No this is not an entry on shmooing, but on practical tips on working with Saccharomyces cerevisiae.

(OK confession, I have worked on yeast briefly as a rotating student in Liza Pon's Lab at Columbia.)

Much of modern cell biology is based on Yeast genetic screens, the most famous are those performed by Leland H. Hartwell and Paul Nurse to determine genes necessary for cells to divide properly (the CDC, or cell division cycle, mutants).

The only tip I can give you is to pay attention to what is done in yeast, the rule of thumb is that the yeast field is 1-2 years ahead of the rest.

That being said there are good entries on the Saccharomyces blog by dlamming about yeast in general:

Yeast Tips Vol I
Yeast Tips Vol II
The most useful site in the internet (after PubMed):
In addition, here is a very useful link (from Saccharomyces) to Yeast Idiosyncracies: An Accumulation of Miscellaneous Observations by Cora Styles

(And remember when in doubt chant: "The Awesome Power of Yeast Genetics")


More like this
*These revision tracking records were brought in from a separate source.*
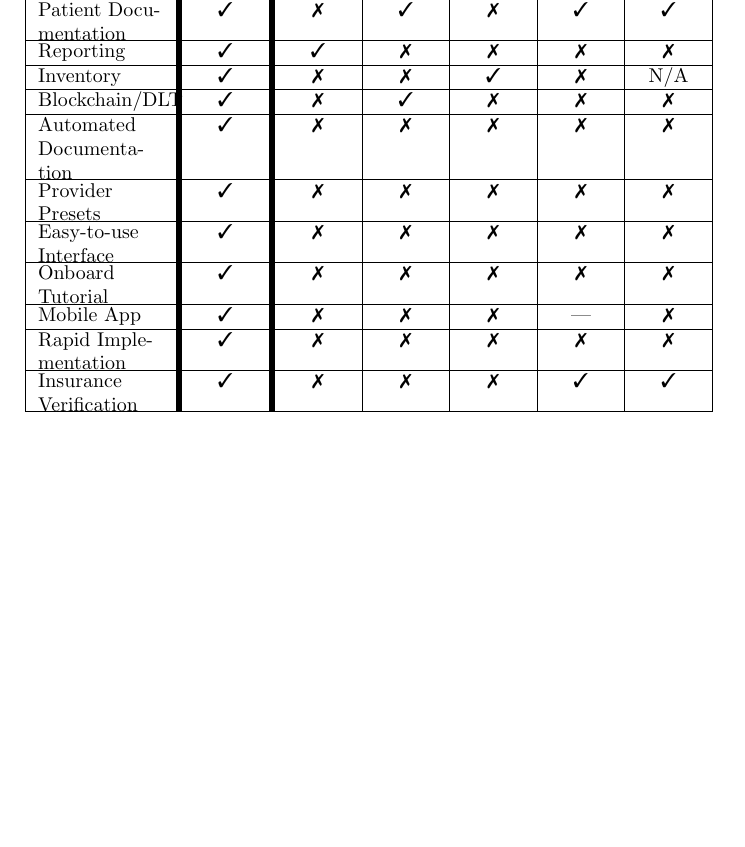
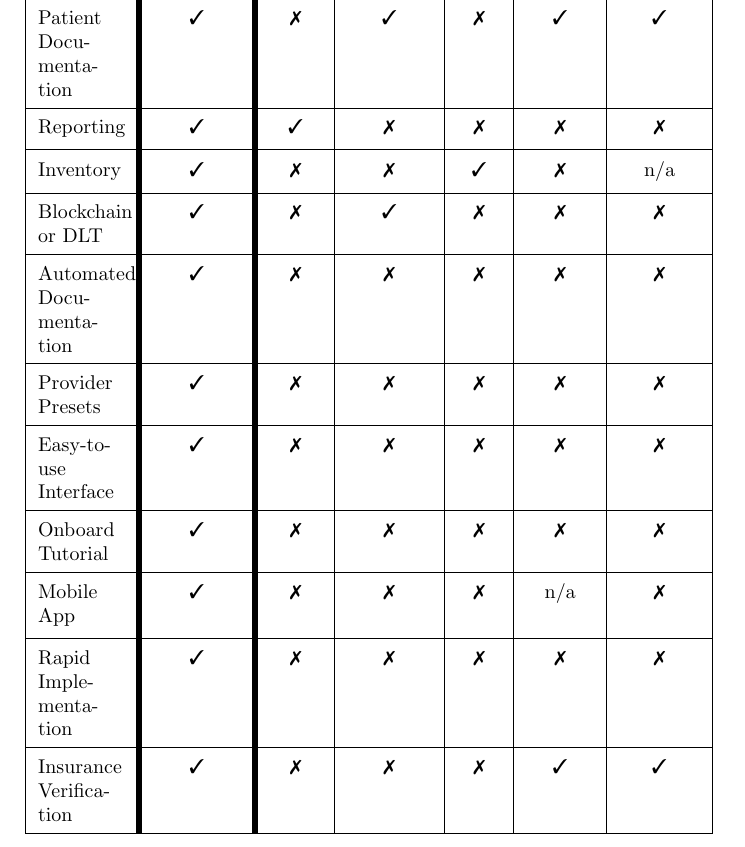
Before and after one commit to xcesiv/whitepaper, a LaTeX document (tables/table-1.tex): part of the page, cut so that both start at the same text, the shorter picture padded with empty space. Compiled offline with pdfLaTeX.

Commit message:
mastering h & v space

```diff
--- a/tables/table-1.tex
+++ b/tables/table-1.tex
@@ -7,19 +7,19 @@
 \newcommand{\xmark}{\ding{55}}%
 
 \begin{document}
-
-\begin{tabu} to \linewidth {|X[2,l]|[3pt]X[c]|[3pt]X[c]|X[c]|X[c]|X[c]|X[c]|}
+\tabulinesep=2mm
+\begin{tabu} to \linewidth {|X[-2.5,l]|[3pt]X[-2.5,c]|[3pt]X[-2.5,c]|X[-2.5,c]|X[-2.5,c]|X[-2.5,c]|X[-2.5,c]|}
 {Feature} & DuraChain & Domo & Health Splash & Iboss & Lazarus & Brightree \\ \hline
 {Bill to Insurance} & \cmark & \xmark & \xmark & \xmark & \xmark & \cmark \\ \hline
 {Patient Documentation} & \cmark & \xmark & \cmark & \xmark & \cmark & \cmark \\ \hline
 {Reporting} & \cmark & \cmark & \xmark & \xmark & \xmark & \xmark \\ \hline
-{Inventory} & \cmark & \xmark & \xmark & \cmark & \xmark & N/A \\ \hline
-{Blockchain/DLT} & \cmark & \xmark & \cmark & \xmark & \xmark & \xmark \\ \hline
+{Inventory} & \cmark & \xmark & \xmark & \cmark & \xmark & n/a \\ \hline
+{Blockchain or DLT} & \cmark & \xmark & \cmark & \xmark & \xmark & \xmark \\ \hline
 {Automated Documentation} & \cmark & \xmark & \xmark & \xmark & \xmark & \xmark \\ \hline
 {Provider Presets} & \cmark & \xmark & \xmark & \xmark & \xmark & \xmark \\ \hline
 {Easy-to-use Interface} & \cmark & \xmark & \xmark & \xmark & \xmark & \xmark \\ \hline
 {Onboard Tutorial} & \cmark & \xmark & \xmark & \xmark & \xmark & \xmark \\ \hline
-{Mobile App} & \cmark & \xmark & \xmark & \xmark & --- & \xmark \\ \hline
+{Mobile App} & \cmark & \xmark & \xmark & \xmark & n/a & \xmark \\ \hline
 {Rapid Implementation} & \cmark & \xmark & \xmark & \xmark & \xmark & \xmark \\ \hline
 {Insurance Verification} & \cmark & \xmark & \xmark & \xmark & \cmark & \cmark \\ \hline
 \end{tabu}
```
Also changed, not shown: tables/table-1.pdf, 1 other file.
I don't know if any DIY biologists are looking for projects, but I think engineering yeast with a gene to detect heavy metals might be a good DIY biology project and I have some ideas for how to do this. What are the advantages of using yeast and working on this kind of problem? This could have a…
Yesterday I saw Dr. Alan Cowman give a talk. He's a big guy in the Plasmodium field. Plasmodium is strange. It's the eukaryote parasite that causes malaria. But that's not why it's strange. Let's put it this way, if animals, plants and fungi are three siblings, Plasmodium would be their 6th cousin…
My labmate Bruno's newest paper, "A synthetic circuit for selectively arresting daughter cells to create aging populations" came out today in the journal Nucleic Acids Research (and it's open access!). Using a cleverly designed genetic circuit that activates cell growth arrest in newly divided…
I just read this fascinating theory that was fully explained in a review that appeared in the latest issue of Cell. This theory connects the origin of cell polarity with aging and it suggests that the centrosome may carry genetic information. Today I'll focus on the first deep connection polarity…